Immortalized in Bronze
A life-like bronzed bust created by STAR artist, John Collins is now on display in the Archipley Cultural Center.
Back in September, Eagle Hill School welcomed John Collins as STAR (Students, Teachers, Artists-in-Residence) Artist. John, a sculptor and painter, joined our campus for a period of focused artwork and to collaborate with students and teachers to facilitate collaboration and interdisciplinary approaches to learning.
During his time at EHS, John has worked with students studying Reading, Anatomy & Physiology, and History, as well as running workshops after school hours. In the six months he has been with us, he has taken on numerous collaborations – the latest of which was pushed into the spotlight at last Friday’s all-school meeting. At the meeting, to the surprise of students and teachers alike, John unveiled a life-like bronzed bust of Dr. Michael Riendeau, Assistant Head of School for Academic Affairs.
For years, students have affectionately rubbed the top of Dr. Riendeau’s head for good luck. Unfortunately, this is usually a pleasant experience for only one of the parties involved. To remedy the problem, student Odin R. ’25 asked John to create a near-perfect likeness of Dr. Riendeau. John took countless measurements and multiple photo references to capture Dr. Riendeau in clay. The statue now has a permanent home in the Archipley Cultural Center for all to visit for a little bit of luck.
We are honored to have a piece of John’s incredible work marking his time with us for years to come. Read his unveiling address to the school below:
Good morning Eagle Hill School!
I know breakfast may be waiting for some of you, so I’ll keep this brief.
As an artist, I know a little something about creating things. I hope you realize the very special thing you all have created here with this school. I am very honored to have played a small part in it this year.
Around Thanksgiving – while thoroughly enjoying the collaborations, the STAR artist studio and food – I started thinking about a way I could say “Thank You”.
Then I learned about a practice here that involves improving one’s luck by rubbing the top of Dr. Riendeau’s head and was asked to make a sculpture of him providing unlimited access to this source of good fortune. I was all in as long as Dr Riendeau was cool with it.

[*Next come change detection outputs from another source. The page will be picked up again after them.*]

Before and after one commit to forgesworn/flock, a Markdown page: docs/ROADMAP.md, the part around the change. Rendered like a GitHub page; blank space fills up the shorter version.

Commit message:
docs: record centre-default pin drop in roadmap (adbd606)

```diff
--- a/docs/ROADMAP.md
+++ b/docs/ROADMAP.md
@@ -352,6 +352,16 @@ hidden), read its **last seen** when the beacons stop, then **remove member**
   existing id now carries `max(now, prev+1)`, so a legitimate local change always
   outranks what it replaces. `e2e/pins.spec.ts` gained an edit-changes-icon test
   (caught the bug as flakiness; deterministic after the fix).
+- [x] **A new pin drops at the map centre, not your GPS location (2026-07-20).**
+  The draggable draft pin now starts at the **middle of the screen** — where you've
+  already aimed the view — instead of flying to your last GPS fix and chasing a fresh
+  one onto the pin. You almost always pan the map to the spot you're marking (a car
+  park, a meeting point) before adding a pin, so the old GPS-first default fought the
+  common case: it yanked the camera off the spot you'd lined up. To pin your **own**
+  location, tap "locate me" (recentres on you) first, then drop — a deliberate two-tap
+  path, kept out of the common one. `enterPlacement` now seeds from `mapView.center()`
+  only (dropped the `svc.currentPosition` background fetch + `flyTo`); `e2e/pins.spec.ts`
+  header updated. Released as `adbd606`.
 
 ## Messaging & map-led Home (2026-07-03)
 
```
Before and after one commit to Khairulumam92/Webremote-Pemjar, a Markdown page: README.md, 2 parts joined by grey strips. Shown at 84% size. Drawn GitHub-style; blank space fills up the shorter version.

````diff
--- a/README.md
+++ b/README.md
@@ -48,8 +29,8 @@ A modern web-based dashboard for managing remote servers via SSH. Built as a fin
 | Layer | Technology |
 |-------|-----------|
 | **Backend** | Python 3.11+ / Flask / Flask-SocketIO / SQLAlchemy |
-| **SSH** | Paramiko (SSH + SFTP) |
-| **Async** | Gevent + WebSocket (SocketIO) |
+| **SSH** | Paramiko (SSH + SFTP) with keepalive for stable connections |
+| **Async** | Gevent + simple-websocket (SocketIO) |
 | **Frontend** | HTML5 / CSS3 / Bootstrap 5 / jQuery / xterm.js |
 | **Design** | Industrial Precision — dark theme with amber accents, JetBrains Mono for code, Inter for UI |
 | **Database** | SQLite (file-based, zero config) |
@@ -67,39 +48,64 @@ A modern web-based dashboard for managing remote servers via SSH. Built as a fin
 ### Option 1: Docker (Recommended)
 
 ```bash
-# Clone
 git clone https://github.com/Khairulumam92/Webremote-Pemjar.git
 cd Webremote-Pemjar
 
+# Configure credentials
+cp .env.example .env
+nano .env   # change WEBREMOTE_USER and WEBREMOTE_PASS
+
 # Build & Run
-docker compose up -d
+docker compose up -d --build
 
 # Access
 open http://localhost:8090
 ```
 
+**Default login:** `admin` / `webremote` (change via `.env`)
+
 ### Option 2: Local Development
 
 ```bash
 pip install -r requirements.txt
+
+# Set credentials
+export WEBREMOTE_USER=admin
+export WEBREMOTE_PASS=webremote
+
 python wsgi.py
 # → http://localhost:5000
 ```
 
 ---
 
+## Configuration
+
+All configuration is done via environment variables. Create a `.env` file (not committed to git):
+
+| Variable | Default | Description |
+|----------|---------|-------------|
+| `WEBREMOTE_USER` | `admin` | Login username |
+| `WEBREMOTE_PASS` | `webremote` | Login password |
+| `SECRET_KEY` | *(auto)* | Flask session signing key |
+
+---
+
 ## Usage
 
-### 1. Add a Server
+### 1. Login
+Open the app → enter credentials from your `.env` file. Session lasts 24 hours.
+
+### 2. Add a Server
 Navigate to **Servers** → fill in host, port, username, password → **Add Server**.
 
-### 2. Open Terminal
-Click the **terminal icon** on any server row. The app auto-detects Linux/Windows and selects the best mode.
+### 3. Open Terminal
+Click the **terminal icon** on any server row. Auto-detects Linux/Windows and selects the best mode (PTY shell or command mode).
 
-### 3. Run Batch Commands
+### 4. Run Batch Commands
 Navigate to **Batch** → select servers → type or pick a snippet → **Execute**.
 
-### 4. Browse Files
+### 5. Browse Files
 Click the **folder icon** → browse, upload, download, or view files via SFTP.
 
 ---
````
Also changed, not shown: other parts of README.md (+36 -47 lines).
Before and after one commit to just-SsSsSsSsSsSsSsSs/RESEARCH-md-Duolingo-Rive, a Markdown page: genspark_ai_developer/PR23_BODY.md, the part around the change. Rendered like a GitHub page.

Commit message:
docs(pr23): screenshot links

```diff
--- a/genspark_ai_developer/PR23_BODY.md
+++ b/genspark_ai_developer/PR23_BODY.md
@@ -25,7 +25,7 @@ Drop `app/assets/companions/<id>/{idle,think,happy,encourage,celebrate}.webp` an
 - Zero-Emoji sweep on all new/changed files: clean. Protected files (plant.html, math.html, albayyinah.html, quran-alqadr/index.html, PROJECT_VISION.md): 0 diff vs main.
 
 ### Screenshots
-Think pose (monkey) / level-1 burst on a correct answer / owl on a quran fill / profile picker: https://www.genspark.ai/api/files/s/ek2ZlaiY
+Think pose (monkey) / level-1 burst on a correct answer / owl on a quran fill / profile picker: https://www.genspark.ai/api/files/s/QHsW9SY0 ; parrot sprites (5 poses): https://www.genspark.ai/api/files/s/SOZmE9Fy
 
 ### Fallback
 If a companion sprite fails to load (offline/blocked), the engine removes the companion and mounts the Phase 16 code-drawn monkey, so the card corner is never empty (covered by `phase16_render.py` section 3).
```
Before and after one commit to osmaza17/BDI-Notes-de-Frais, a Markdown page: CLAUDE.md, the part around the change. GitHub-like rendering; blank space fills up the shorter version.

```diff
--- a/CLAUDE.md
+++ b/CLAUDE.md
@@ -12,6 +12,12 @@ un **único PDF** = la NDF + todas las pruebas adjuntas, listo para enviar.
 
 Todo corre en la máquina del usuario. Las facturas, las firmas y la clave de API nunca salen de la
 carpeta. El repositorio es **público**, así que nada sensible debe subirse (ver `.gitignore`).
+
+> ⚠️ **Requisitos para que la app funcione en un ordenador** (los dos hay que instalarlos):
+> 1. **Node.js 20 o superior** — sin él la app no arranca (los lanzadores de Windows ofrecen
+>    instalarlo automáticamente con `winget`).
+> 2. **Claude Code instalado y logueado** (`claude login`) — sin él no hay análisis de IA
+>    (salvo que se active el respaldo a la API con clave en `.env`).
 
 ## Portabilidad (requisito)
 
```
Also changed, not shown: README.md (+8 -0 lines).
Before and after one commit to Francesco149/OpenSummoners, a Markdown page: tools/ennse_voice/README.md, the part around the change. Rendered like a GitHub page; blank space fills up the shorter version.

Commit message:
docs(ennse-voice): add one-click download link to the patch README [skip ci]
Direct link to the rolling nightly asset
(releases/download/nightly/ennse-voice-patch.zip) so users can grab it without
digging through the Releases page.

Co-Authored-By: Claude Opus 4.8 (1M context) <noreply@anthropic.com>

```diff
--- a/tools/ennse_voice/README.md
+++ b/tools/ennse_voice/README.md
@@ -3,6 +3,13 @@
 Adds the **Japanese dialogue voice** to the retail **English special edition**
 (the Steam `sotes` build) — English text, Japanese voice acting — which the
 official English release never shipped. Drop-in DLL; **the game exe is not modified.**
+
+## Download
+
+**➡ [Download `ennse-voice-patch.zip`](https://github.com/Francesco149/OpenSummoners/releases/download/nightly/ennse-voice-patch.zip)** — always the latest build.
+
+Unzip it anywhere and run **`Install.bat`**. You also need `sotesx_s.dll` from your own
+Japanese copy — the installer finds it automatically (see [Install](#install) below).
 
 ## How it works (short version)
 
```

There are too many people to thank individually. Truly, all the students, teachers, and staff that I have had a chance to interact with have been awesome.
So, before my time here is over in a few weeks I would like to say thank you with something which will hopefully be enjoyed and provide “Good Luck” for a long time.
The sculpture of Dr Riendeau’s lucky head will be displayed in the upper gallery hallway outside the Abby Theatre. I hope you all enjoy it!